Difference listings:
▬▬▬▬▬▬

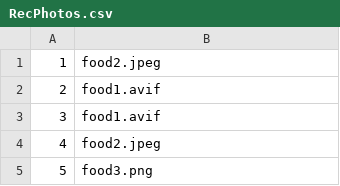
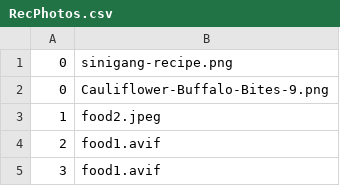
Before and after one commit to Nsilswal/WuGuru, a CSV file: db/data/RecPhotos.csv, drawn as a sheet; only a part is shown; the shorter side is filled out with more unchanged rows; the diff names each change by its address in the sheet, - before the commit and + after, or states it on an @@ line.

```diff
--- a/db/data/RecPhotos.csv
+++ b/db/data/RecPhotos.csv
+row 1: 0 | sinigang-recipe.png
+row 2: 0 | Cauliflower-Buffalo-Bites-9.png
```
Also changed, not shown: db/data/Recommendations.csv, 5 other files.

▬▬▬▬▬▬

--- Task to carry out ---
The word "shown" appears in some lines of the data; state how many such lines there are, and nothing further.

--- Answer box ---
2